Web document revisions
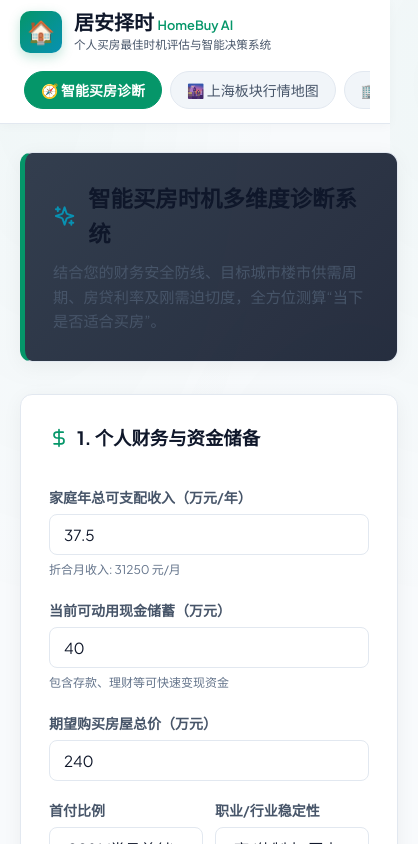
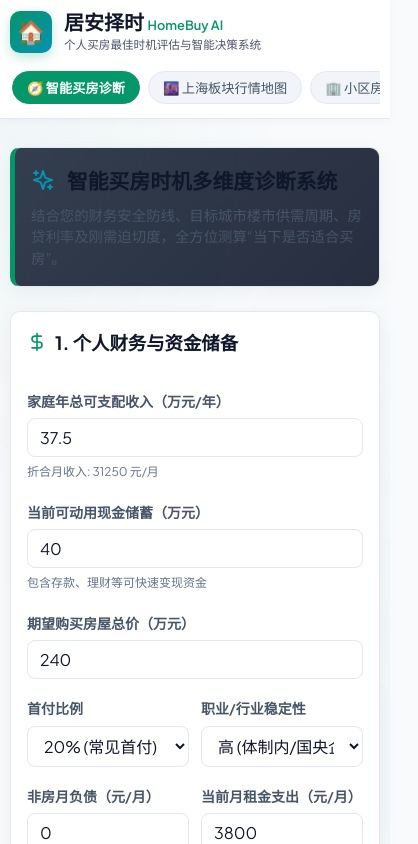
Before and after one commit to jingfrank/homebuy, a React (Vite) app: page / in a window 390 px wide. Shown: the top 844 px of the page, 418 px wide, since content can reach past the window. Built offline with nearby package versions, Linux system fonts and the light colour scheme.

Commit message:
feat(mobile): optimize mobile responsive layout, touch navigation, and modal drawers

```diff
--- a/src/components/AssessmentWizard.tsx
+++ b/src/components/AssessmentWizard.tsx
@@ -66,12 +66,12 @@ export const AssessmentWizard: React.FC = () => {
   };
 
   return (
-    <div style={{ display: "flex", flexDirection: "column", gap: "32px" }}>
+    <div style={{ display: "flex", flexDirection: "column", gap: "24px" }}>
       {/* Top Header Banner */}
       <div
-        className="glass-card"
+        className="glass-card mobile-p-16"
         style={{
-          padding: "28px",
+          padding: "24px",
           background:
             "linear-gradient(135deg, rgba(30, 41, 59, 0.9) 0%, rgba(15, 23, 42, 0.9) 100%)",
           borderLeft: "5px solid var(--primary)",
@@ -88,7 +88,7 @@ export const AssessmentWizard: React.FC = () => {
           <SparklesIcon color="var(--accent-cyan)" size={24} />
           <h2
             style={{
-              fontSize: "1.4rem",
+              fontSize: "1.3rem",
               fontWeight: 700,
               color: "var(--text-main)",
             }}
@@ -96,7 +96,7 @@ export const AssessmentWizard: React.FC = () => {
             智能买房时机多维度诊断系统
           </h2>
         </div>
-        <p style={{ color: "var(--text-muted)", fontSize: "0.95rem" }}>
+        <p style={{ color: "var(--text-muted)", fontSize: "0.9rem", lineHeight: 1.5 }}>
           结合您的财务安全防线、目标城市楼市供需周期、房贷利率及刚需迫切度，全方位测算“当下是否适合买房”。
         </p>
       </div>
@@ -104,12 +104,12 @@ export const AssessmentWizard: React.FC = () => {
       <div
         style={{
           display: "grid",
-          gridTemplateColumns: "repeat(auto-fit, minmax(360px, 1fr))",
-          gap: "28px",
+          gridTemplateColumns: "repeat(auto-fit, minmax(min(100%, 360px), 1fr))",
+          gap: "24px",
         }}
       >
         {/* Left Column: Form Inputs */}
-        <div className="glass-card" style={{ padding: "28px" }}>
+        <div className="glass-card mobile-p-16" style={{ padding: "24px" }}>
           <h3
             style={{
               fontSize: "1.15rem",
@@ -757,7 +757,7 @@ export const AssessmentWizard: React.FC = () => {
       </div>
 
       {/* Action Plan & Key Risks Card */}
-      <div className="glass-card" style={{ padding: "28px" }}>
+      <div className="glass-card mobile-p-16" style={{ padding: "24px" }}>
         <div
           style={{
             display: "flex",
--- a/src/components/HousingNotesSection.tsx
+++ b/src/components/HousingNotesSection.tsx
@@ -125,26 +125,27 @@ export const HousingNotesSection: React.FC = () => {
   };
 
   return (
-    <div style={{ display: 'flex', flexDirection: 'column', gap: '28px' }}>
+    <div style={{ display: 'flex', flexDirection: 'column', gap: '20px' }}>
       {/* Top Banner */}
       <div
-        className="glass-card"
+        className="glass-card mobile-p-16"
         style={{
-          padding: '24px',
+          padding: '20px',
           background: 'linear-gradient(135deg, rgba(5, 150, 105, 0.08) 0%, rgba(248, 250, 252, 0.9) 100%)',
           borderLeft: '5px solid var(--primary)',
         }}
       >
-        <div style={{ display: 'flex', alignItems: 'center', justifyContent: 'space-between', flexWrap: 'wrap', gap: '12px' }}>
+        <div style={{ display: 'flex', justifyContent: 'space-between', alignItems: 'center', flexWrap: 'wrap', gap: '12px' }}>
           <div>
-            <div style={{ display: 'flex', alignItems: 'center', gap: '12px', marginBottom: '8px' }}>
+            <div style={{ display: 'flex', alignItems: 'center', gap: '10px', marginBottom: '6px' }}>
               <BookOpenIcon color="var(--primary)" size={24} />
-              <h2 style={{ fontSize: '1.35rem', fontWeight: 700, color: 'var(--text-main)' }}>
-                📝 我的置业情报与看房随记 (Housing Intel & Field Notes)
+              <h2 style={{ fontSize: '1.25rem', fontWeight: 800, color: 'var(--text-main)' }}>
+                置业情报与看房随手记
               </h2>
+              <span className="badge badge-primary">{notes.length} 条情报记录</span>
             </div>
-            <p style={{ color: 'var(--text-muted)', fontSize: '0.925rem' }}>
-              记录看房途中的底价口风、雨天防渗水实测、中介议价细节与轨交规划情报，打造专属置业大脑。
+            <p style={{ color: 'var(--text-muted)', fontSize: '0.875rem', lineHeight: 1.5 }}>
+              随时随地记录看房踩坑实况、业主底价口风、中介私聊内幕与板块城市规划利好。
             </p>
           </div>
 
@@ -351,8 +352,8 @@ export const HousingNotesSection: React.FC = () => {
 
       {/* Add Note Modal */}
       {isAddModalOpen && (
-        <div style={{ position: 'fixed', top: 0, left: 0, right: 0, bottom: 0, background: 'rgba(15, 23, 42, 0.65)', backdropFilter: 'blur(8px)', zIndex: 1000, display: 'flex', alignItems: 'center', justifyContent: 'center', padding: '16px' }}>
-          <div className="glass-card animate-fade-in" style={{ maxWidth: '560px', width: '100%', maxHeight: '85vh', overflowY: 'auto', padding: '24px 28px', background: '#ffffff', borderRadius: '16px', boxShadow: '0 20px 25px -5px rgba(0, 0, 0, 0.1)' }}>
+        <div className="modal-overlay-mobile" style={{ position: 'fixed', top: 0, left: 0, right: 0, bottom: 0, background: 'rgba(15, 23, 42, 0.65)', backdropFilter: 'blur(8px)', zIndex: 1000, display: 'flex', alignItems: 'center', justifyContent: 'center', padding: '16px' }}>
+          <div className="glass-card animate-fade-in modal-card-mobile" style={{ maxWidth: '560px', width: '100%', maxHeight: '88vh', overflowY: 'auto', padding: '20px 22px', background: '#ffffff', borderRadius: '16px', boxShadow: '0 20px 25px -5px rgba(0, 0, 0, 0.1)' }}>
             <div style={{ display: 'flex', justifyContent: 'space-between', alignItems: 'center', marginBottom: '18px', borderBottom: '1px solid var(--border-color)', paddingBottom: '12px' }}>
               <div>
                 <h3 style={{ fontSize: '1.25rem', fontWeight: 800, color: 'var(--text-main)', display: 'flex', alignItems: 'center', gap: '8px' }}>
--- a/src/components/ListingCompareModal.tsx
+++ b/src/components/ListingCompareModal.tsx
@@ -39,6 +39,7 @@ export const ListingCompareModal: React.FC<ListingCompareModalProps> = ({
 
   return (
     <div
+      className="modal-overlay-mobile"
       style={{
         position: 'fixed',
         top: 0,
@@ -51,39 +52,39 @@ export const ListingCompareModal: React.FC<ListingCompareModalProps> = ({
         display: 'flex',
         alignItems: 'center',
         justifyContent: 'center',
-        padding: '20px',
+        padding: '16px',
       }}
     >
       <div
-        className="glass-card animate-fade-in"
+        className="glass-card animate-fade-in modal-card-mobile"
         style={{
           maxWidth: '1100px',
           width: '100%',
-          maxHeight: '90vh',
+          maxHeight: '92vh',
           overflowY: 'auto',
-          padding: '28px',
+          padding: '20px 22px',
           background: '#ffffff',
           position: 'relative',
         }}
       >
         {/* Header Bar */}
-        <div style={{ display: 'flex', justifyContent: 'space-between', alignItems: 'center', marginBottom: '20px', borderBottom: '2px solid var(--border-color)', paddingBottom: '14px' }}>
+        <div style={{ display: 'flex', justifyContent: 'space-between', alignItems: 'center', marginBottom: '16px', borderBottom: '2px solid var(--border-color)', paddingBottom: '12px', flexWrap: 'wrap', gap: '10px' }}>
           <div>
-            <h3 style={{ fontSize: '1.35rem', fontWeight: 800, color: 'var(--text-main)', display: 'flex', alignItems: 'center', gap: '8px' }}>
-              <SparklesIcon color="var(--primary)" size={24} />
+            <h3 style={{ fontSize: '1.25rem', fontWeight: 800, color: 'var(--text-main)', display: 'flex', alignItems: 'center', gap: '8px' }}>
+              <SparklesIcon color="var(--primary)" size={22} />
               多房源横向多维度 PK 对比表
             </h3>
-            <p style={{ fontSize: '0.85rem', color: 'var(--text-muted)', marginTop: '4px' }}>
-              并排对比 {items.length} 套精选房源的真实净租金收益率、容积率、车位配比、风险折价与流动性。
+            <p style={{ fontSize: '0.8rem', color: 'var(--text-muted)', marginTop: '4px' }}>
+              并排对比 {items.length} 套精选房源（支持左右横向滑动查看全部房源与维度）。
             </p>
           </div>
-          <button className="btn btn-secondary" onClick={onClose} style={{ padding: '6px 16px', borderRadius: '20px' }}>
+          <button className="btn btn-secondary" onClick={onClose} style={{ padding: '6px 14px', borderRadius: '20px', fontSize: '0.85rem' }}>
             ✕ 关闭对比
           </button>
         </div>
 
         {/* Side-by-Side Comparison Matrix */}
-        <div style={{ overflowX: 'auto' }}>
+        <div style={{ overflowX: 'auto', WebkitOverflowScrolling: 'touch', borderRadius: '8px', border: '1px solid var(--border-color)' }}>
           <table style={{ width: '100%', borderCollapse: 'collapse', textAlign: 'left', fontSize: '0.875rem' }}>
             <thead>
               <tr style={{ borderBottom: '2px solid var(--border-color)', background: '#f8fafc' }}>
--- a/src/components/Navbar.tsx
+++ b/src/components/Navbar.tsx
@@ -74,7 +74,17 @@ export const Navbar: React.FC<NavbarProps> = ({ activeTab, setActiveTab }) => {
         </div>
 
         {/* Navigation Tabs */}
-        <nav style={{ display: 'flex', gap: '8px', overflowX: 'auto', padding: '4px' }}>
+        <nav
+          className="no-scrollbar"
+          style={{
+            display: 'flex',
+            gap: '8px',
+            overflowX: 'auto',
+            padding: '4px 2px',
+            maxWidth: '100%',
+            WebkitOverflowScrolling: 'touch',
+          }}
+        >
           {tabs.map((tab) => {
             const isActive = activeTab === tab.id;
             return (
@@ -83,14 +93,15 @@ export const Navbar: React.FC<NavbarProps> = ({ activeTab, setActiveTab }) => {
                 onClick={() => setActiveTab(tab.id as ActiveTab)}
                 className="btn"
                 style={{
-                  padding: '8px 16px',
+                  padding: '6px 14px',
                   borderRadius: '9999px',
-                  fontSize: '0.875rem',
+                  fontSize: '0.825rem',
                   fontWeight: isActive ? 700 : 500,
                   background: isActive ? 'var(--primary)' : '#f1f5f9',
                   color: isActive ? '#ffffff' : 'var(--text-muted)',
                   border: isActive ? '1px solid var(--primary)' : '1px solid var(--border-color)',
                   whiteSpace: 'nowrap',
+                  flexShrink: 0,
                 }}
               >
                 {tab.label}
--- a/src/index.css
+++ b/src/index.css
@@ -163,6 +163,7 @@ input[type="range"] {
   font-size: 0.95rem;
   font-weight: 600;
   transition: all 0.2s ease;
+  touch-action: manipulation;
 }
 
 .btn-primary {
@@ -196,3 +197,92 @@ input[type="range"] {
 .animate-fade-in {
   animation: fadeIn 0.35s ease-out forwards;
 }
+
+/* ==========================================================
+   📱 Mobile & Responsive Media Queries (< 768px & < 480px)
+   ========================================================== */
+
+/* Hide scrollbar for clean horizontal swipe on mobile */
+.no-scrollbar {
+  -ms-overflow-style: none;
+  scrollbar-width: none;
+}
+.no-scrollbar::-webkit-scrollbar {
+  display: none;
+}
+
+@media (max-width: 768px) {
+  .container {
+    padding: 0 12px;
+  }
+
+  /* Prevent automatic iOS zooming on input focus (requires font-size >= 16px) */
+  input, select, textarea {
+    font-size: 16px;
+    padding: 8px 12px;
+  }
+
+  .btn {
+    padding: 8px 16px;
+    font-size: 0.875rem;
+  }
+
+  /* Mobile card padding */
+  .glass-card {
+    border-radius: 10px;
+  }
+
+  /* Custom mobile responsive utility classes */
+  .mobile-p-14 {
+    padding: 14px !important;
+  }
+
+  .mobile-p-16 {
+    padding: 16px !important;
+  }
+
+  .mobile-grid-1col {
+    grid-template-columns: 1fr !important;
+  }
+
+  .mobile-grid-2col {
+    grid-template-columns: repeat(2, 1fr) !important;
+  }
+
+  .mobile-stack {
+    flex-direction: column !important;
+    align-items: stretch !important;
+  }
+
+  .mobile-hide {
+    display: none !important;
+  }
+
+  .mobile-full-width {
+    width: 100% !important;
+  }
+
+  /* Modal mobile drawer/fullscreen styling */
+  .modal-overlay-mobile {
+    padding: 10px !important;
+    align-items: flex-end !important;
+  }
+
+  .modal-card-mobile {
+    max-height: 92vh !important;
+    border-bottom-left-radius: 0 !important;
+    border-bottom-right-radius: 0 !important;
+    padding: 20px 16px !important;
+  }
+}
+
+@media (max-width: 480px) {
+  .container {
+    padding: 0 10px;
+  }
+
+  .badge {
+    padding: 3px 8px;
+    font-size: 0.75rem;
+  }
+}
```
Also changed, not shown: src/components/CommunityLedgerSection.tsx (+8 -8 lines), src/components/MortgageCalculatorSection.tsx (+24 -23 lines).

TASK DESCRIPTION
Report each line above that includes the string "animate".

TASK RESULT
-          <div className="glass-card animate-fade-in" style={{ maxWidth: '560px', width: '100%', maxHeight: '85vh', overflowY: 'auto', padding: '24px 28px', background: '#ffffff', borderRadius: '16px', boxShadow: '0 20px 25px -5px rgba(0, 0, 0, 0.1)' }}>
+          <div className="glass-card animate-fade-in modal-card-mobile" style={{ maxWidth: '560px', width: '100%', maxHeight: '88vh', overflowY: 'auto', padding: '20px 22px', background: '#ffffff', borderRadius: '16px', boxShadow: '0 20px 25px -5px rgba(0, 0, 0, 0.1)' }}>
-        className="glass-card animate-fade-in"
+        className="glass-card animate-fade-in modal-card-mobile"
 .animate-fade-in {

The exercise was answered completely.